Web document revisions:

__________________________________________________

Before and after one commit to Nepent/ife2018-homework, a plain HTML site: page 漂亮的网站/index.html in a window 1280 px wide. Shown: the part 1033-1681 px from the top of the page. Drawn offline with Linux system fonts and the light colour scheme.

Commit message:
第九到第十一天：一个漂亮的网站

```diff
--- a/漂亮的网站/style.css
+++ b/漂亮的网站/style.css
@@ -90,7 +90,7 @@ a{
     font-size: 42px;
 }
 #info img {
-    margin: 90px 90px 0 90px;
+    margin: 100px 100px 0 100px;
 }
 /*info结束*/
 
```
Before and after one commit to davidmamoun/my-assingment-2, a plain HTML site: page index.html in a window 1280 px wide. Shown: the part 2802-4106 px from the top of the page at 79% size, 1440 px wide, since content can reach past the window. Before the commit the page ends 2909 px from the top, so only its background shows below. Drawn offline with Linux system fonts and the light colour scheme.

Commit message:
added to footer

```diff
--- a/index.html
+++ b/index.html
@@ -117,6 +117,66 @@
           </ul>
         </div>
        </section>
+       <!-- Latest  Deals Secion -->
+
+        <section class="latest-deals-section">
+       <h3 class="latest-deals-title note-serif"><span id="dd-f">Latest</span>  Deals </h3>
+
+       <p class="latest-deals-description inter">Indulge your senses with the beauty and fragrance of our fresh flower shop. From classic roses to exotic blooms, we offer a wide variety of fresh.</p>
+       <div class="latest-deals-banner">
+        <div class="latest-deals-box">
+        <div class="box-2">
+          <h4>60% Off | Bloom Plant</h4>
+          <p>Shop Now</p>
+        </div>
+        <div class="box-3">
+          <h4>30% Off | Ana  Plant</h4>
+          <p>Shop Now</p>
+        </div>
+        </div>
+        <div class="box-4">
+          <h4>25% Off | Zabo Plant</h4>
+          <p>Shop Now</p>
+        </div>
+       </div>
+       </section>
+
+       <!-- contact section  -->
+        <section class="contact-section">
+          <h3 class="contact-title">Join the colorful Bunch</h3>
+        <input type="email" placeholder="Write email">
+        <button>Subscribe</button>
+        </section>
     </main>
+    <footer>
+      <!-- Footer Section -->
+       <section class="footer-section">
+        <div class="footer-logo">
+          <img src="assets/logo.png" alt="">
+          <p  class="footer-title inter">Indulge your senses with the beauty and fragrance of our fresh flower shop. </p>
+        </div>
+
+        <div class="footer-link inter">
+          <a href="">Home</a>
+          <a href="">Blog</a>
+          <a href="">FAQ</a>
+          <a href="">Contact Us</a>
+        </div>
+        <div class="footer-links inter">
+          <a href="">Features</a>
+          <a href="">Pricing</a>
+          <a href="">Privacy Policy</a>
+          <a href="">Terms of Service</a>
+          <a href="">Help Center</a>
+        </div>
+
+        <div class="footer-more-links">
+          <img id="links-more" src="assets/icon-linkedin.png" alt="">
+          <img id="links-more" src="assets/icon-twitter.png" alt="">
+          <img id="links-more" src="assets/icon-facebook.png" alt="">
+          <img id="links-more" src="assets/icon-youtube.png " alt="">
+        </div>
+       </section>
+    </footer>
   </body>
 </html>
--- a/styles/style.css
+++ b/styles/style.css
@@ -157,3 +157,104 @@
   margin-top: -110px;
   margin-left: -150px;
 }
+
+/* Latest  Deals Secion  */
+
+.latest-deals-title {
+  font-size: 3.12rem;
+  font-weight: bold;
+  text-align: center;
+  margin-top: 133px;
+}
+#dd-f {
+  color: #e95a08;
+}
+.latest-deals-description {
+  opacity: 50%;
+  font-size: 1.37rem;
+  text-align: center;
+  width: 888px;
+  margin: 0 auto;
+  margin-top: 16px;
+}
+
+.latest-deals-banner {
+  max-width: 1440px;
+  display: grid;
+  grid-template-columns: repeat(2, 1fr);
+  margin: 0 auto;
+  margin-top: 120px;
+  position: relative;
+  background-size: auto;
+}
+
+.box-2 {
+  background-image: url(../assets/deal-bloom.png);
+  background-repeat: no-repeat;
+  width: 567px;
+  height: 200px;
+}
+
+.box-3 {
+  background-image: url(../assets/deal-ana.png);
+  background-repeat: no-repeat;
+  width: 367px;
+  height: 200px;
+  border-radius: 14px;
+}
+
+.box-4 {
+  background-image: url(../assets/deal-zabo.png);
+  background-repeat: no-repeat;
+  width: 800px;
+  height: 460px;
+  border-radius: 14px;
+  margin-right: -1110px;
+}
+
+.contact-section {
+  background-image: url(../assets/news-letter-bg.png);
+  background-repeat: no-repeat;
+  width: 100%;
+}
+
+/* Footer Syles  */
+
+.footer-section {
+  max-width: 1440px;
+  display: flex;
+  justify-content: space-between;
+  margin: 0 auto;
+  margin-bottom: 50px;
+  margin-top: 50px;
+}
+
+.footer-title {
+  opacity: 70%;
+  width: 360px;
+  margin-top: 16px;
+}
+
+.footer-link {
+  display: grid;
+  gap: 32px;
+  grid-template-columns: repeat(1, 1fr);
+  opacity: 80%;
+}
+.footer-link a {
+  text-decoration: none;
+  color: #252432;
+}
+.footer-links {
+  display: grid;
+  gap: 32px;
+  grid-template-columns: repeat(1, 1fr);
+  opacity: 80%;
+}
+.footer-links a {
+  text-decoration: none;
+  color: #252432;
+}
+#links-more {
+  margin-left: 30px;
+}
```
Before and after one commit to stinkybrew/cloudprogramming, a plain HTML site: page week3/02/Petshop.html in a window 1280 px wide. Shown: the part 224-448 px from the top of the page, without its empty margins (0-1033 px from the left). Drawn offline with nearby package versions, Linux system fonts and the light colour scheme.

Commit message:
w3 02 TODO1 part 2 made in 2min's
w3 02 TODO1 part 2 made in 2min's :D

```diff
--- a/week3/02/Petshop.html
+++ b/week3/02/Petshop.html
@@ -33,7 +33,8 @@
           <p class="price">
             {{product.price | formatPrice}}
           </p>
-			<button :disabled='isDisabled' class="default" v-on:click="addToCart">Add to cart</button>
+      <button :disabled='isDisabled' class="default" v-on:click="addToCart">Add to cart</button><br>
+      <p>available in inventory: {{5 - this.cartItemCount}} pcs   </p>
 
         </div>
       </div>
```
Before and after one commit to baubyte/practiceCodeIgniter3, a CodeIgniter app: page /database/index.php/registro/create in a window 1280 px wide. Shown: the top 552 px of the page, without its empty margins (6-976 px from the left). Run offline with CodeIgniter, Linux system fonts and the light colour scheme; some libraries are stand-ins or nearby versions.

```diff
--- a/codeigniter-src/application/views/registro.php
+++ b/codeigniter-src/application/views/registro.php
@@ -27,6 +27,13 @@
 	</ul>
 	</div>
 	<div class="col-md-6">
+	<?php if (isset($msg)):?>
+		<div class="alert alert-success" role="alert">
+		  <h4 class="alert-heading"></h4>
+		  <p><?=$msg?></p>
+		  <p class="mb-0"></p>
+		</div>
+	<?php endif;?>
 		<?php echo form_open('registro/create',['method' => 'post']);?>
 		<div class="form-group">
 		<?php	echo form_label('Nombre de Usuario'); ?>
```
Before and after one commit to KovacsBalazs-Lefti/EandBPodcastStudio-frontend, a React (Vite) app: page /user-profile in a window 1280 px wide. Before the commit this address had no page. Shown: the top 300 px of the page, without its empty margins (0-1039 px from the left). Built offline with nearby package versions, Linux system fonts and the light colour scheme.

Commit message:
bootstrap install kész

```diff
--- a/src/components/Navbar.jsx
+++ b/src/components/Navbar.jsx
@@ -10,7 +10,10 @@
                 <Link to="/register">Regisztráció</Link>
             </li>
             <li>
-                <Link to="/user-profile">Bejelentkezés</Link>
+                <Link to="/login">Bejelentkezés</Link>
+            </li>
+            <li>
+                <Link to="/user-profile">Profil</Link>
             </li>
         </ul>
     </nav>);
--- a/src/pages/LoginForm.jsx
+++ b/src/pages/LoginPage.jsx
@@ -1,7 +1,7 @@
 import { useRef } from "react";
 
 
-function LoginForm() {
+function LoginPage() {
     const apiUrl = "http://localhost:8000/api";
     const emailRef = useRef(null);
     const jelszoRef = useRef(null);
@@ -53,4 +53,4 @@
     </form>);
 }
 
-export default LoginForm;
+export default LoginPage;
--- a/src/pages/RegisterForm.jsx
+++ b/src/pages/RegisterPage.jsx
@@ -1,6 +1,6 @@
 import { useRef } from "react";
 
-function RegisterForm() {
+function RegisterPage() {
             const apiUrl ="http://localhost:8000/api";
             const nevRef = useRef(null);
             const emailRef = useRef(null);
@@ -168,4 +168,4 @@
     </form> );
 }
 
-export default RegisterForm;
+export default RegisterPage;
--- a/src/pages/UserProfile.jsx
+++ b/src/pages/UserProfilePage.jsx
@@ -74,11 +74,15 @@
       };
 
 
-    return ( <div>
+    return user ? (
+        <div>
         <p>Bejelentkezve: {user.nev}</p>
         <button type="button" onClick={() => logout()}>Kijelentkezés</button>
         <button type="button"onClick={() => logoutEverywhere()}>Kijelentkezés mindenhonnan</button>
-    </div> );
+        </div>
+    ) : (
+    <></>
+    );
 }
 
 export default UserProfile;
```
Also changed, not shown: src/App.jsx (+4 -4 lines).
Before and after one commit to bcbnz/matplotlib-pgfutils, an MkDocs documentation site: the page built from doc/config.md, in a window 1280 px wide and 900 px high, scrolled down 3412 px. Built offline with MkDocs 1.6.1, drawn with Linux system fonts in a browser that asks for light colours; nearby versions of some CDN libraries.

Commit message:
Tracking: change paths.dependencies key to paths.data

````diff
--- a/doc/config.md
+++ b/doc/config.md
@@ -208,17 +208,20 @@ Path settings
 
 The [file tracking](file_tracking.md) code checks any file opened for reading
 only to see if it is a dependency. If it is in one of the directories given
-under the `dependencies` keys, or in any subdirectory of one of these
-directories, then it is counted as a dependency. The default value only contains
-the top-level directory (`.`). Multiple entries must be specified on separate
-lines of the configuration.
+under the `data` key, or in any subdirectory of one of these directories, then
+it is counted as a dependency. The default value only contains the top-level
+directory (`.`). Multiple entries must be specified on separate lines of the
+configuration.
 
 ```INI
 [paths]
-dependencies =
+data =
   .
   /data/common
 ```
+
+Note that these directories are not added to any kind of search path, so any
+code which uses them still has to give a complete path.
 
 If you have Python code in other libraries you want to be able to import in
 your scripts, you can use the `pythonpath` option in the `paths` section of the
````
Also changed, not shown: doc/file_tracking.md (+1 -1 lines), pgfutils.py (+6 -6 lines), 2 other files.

__________________________________________________

[Task instructions] From the data above, pick out each line containing "assets" and copy it.

[Response below]
+          <img src="assets/logo.png" alt="">
+          <img id="links-more" src="assets/icon-linkedin.png" alt="">
+          <img id="links-more" src="assets/icon-twitter.png" alt="">
+          <img id="links-more" src="assets/icon-facebook.png" alt="">
+          <img id="links-more" src="assets/icon-youtube.png " alt="">
+  background-image: url(../assets/deal-bloom.png);
+  background-image: url(../assets/deal-ana.png);
+  background-image: url(../assets/deal-zabo.png);
+  background-image: url(../assets/news-letter-bg.png);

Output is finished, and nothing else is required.